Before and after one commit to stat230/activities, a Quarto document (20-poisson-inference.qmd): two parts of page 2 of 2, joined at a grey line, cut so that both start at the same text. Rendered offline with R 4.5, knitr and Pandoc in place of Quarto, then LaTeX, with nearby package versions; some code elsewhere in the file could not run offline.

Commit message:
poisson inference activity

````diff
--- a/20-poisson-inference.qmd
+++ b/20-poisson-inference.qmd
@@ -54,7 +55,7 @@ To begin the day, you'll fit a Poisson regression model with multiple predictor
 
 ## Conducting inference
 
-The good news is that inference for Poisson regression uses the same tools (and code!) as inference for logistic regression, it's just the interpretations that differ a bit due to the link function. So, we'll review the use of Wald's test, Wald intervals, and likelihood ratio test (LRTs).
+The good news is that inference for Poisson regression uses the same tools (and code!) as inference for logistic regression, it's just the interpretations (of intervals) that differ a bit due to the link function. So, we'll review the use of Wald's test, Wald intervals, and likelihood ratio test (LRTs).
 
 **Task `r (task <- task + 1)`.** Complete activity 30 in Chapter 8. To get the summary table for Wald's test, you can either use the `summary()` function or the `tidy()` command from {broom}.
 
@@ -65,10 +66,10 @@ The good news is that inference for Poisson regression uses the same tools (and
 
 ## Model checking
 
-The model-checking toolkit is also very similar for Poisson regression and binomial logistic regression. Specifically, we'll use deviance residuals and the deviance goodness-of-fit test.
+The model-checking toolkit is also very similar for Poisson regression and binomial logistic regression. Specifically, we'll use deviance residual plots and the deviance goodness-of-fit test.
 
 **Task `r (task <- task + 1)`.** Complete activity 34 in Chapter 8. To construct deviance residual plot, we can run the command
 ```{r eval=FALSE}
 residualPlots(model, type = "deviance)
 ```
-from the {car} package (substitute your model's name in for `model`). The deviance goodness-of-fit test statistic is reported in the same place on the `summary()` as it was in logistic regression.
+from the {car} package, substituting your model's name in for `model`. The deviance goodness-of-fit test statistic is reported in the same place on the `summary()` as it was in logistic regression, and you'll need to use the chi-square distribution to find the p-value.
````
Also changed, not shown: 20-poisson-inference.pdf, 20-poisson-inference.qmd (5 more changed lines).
________________________
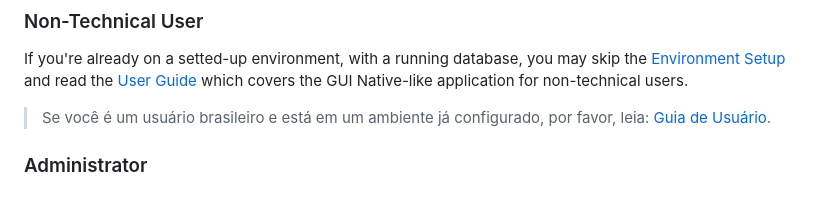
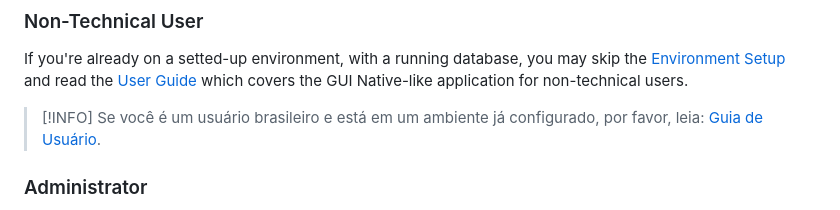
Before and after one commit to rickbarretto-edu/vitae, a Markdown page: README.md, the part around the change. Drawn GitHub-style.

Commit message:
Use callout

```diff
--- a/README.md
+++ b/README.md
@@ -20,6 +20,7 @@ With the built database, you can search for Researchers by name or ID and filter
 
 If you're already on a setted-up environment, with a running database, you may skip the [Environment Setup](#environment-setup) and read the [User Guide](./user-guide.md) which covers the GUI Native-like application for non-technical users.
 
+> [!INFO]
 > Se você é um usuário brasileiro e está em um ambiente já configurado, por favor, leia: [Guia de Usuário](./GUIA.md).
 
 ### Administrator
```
________________________
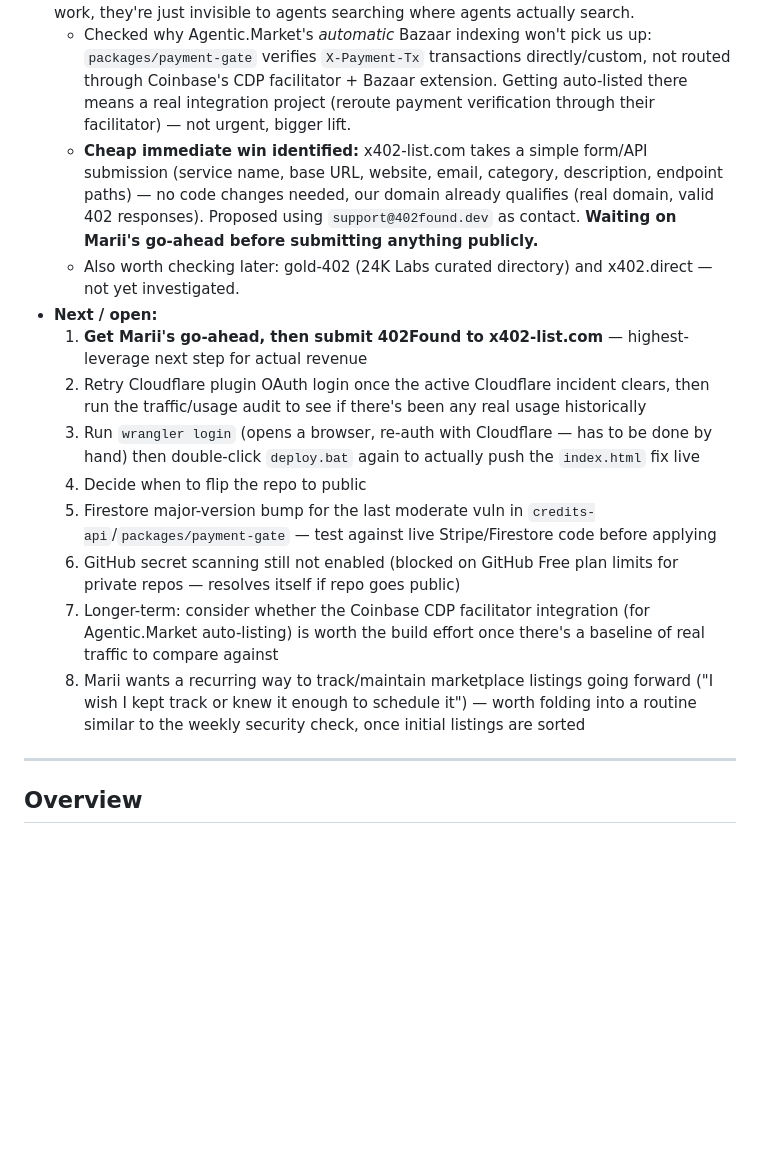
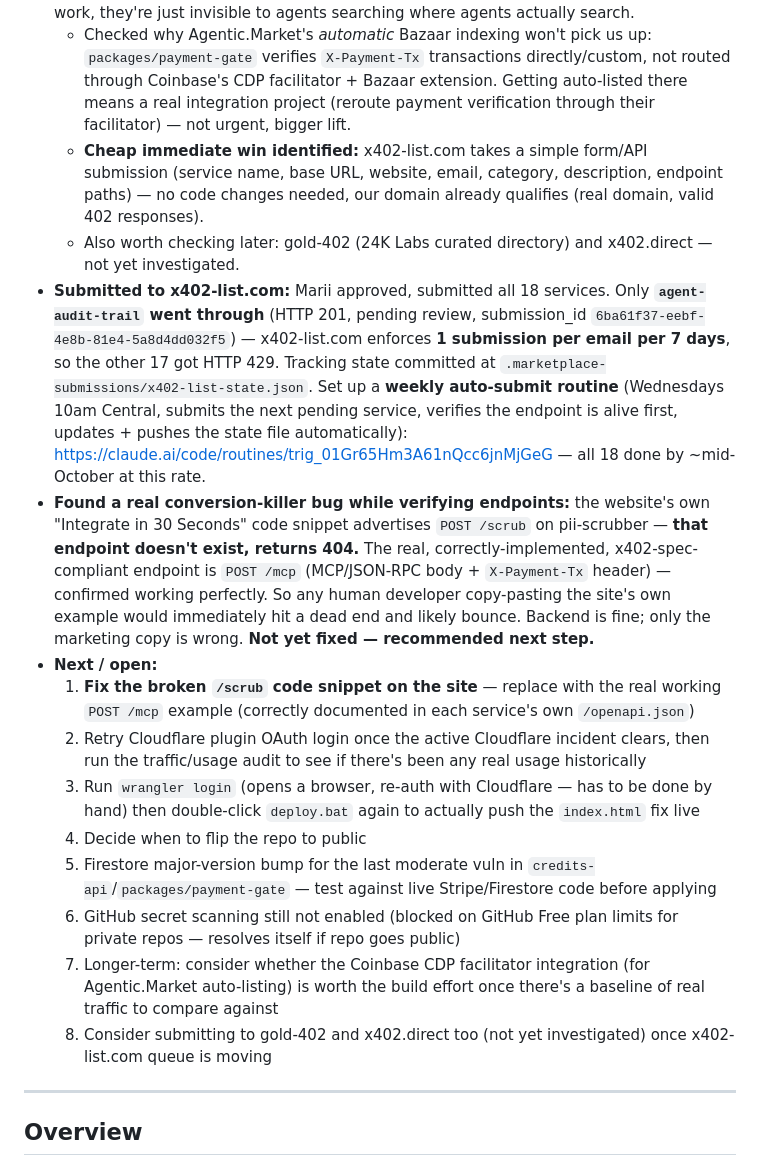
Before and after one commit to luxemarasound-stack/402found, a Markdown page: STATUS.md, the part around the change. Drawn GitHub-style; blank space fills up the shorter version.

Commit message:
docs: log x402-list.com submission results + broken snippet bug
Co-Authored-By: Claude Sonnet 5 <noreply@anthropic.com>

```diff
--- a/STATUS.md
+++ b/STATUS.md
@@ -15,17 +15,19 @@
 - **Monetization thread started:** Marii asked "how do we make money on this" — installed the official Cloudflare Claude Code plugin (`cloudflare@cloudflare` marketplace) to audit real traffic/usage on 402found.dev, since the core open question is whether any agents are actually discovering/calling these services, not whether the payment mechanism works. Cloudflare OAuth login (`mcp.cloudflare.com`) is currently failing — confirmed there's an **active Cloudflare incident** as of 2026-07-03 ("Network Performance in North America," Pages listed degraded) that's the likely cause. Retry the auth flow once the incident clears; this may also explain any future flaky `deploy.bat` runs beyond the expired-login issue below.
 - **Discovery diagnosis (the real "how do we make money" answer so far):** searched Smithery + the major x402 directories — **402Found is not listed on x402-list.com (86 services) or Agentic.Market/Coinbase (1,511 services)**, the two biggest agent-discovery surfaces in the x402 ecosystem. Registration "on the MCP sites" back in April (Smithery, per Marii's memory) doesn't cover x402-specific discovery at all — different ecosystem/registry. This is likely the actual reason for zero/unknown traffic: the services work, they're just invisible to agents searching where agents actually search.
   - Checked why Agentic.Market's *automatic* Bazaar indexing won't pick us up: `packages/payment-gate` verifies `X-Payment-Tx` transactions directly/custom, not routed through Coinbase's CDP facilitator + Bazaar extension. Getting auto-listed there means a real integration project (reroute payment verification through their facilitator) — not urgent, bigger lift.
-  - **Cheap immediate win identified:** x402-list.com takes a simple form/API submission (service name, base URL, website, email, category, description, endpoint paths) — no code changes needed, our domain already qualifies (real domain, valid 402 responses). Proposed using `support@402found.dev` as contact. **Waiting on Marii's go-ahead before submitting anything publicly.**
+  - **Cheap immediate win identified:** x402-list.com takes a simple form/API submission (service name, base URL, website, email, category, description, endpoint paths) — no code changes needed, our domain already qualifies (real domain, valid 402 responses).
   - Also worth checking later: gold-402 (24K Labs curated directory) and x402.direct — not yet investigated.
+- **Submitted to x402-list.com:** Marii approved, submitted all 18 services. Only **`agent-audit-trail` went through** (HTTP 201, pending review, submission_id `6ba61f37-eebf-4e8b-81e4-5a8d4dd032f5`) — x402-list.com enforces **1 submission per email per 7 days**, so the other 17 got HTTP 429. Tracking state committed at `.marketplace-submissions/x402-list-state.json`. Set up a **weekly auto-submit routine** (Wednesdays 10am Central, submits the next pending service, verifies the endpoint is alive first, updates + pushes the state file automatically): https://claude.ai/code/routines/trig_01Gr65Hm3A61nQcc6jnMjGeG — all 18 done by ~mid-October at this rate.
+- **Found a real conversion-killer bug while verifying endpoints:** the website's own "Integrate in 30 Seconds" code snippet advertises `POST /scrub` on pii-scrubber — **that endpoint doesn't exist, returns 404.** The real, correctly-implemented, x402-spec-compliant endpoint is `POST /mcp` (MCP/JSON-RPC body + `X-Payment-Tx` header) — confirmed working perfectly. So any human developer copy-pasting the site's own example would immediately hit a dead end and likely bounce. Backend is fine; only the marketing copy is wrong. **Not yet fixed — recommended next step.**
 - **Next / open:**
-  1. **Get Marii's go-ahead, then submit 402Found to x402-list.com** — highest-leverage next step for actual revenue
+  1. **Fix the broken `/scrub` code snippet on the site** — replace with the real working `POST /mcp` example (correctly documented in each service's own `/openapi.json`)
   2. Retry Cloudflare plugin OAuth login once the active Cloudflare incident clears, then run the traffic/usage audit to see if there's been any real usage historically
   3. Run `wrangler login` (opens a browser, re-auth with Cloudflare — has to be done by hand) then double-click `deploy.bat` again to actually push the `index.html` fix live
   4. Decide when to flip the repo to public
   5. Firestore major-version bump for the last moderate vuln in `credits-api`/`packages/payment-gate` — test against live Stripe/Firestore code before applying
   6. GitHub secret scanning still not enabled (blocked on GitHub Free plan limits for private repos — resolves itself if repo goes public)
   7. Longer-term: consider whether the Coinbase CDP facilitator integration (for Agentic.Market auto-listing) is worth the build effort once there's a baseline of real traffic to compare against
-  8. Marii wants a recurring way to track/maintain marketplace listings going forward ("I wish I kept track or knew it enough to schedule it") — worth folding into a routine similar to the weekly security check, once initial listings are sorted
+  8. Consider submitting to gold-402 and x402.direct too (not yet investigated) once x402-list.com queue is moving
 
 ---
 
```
________________________
§ **PROBLEM TO WORK ON**: Extract, from the listing above, every line where the string "after" occurs.

§ **RESULT BELOW**:
Before and after one commit to stat230/activities, a Quarto document (20-poisson-inference.qmd): two parts of page 2 of 2, joined at a grey line, cut so that both start at the same text. Rendered offline with R 4.5, knitr and Pandoc in place of Quarto, then LaTeX, with nearby package versions; some code elsewhere in the file could not run offline.
Before and after one commit to rickbarretto-edu/vitae, a Markdown page: README.md, the part around the change. Drawn GitHub-style.
Before and after one commit to luxemarasound-stack/402found, a Markdown page: STATUS.md, the part around the change. Drawn GitHub-style; blank space fills up the shorter version.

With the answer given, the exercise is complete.